Even as Saina Nehwal fights pitched battles against the world’s best players, there is an unearthly calm in her corner. Even at the tensest moments, Pullela Gopichand has never betrayed any sign of emotion – there is at once an air of calm about him, the sort of calm that is needed to figure out a constantly evolving puzzle. This was the prime quality Gopi had when he was at his prime as a player – the ability to be clear-headed at intense moments, and it is this quality that comes to the aid of his most talented student.
As Saina returns after yet another victorious campaign, Gopi talks to Dev S Sukumar about his celebrated trainee and his own role in sculpting her success:
Was the Indonesia Open Saina’s best-ever win?
It was a very good win. It’s one of the best she’s won. Overall, it’s a very creditable achievement. The quarterfinal especially, the way she recovered from the second game loss after Shixian saved two match points, and the way she recovered after that long match to win the semifinal and final…

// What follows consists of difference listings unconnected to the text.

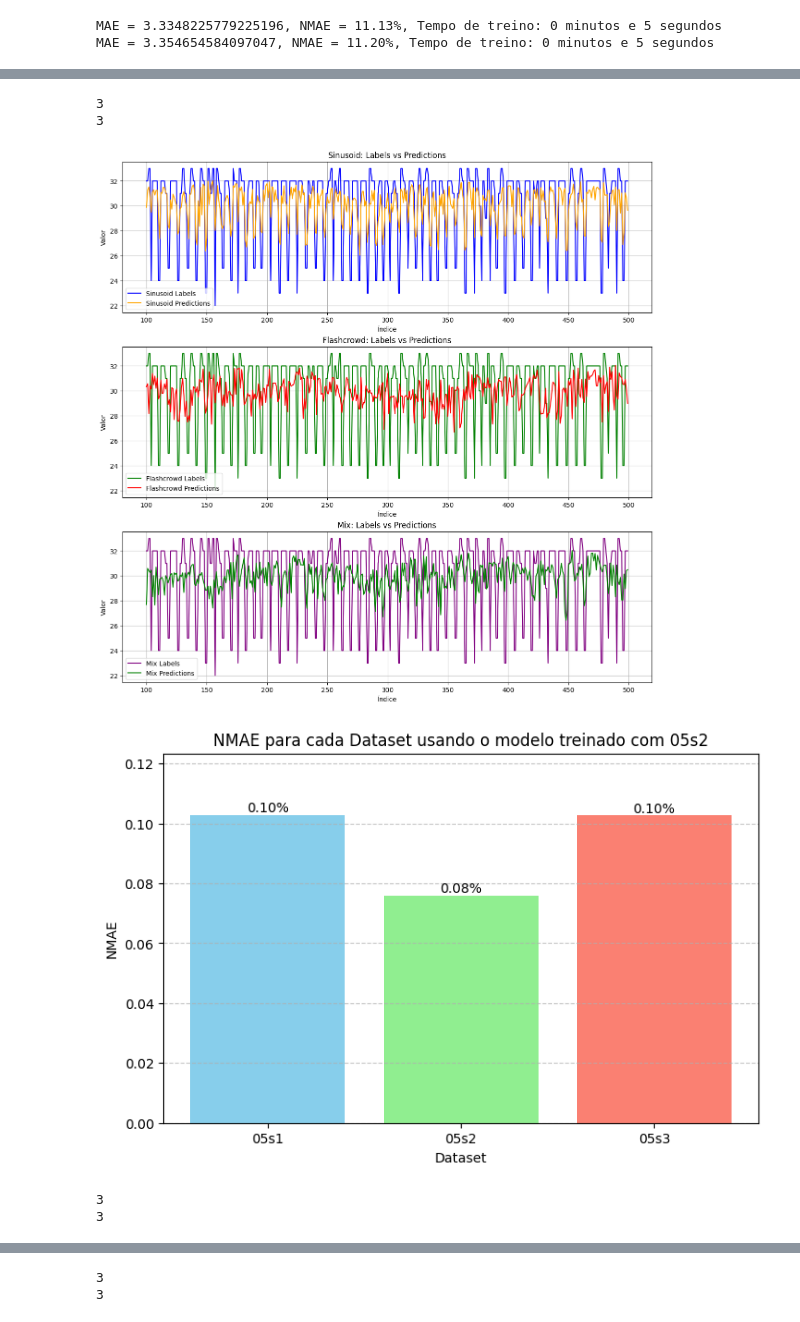
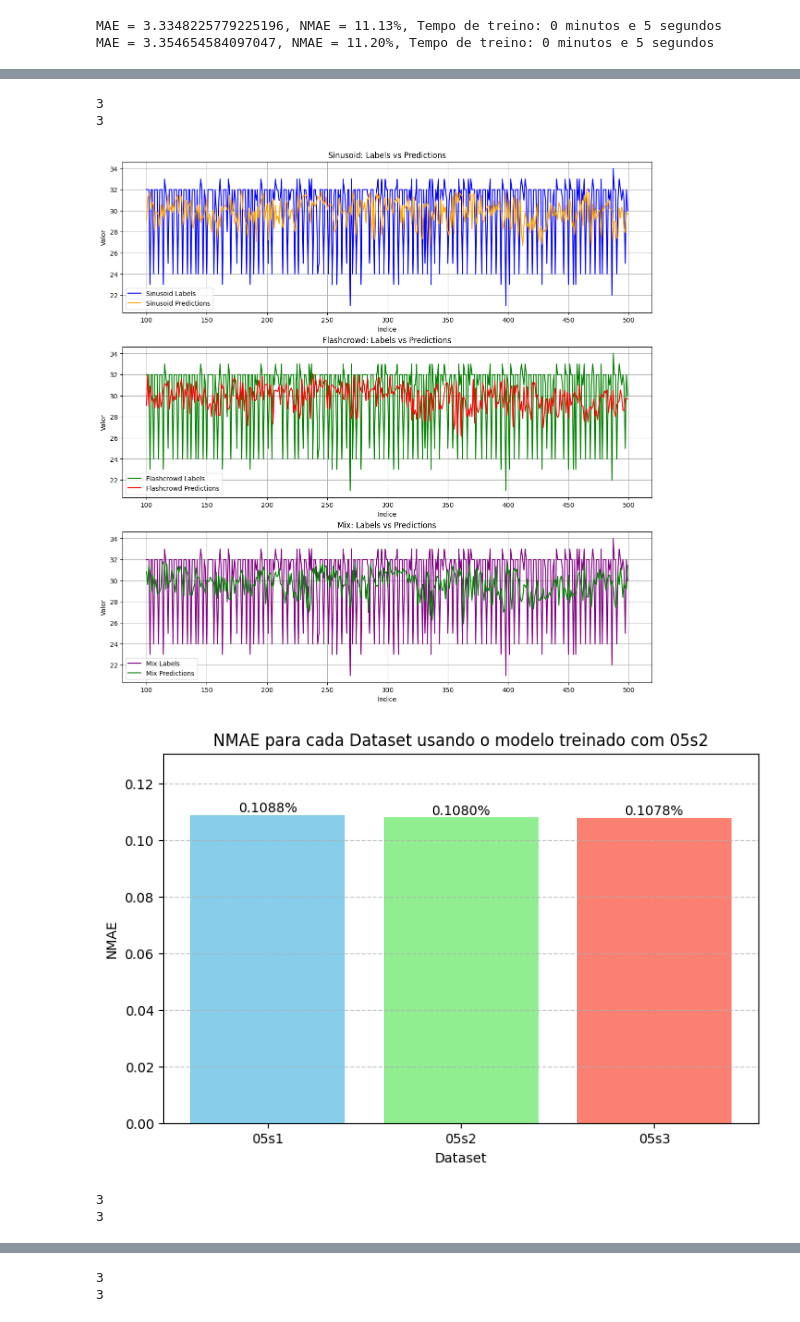
Before and after one commit to lukilme/search-telemetry-service-estimation, a Jupyter notebook: scope.ipynb, the cells around one changed output, grey strips where cells are left out. Drawn from its saved outputs; the diff is of its cells as text; code cells hidden in the pictures.

```diff
--- a/scope.ipynb
+++ b/scope.ipynb
@@ -67,7 +67,7 @@ sleep10_features, sleep10_labels = merge_dataset(sleep10_int, sleep10_dash)
 sleep05_features, sleep05_labels = merge_dataset(sleep05_int, sleep05_dash)
 sleep0_features, sleep0_labels = merge_dataset(sleep0_int, sleep0_dash)
 
-sleep05_features_df = pd.DataFrame(sleep05_features)
+sleep05_features_df = pd.DataFrame(sleep1_features)
 sleep1_features_df = pd.DataFrame(sleep1_features)
 sleep10_features_df = pd.DataFrame(sleep10_features)
 
@@ -173,7 +173,7 @@ model_names = ['05s1', '05s2', '05s3']
 models = [model_05s1, model_05s2, model_05s3]
 
 features_list = [sleep05_switch1, sleep05_switch2, sleep05_switch3]
-labels_list = [sleep05_labels, sleep05_labels, sleep05_labels]
+labels_list = [sleep1_labels, sleep1_labels, sleep1_labels]
 
 for model, model_name in zip(models, model_names):
     predictions = [model.predict(features) for features in features_list]
@@ -190,7 +190,7 @@ for model, model_name in zip(models, model_names):
         plt.text(
             bar.get_x() + bar.get_width() / 2,
             bar.get_height(),
-            f'{value:.2f}%',
+            f'{value:.4f}%',
             ha='center', va='bottom'
         )
     plt.grid(axis='y', linestyle='--', alpha=0.7)
@@ -210,6 +210,6 @@ for model, model_name in zip(models, model_names):
 3
 3
-[figure, old version]
+[figure, new version]
-[figure, old version]
+[figure, new version]
 3
 3
```
Also changed, not shown: parts of 1 cell of this notebook.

When I’m with her I get involved with everything. There’s a need to do things at the right time. (Physio) Kiran obviously is a big help, but I also monitor everything that she needs to do.
With so much strategy involved, and considering that her opponents are also studying her, how do you keep on top of the game?
There’s a need to be smart. You need to be ahead, and sometimes go by gut feel and intuition. At the end of the day, you need confidence to plan and tell your player to execute a certain strategy. It involves a lot of things. You need to be updated, and need to think of what’s to be done.
Has strategising in today’s game changed much from your playing days?
Back then, I didn’t do it as much. Since I’m on the job now, I’m a lot more focused. Also, I have more time to strategise in between tournaments.
Saina was reported to have lost weight to improve her movement. Was that one reason for her success in Indonesia?
It was a conscious decision taken; continuous improvement is necessary. Saina’s game is different today from what it was a few years ago. It’s important for her to keep getting better and sharper.
Kashyap’s was a brilliant win against Chen Long…
Phenomenal. The way he played, it was very important to be very precise. It’s not that Chen Long is unbeatable. Saina will play at that level for one-and-a-half hours with intensity and not get bored (of training). You’ve to get them to do it when results are coming, and when results are not coming.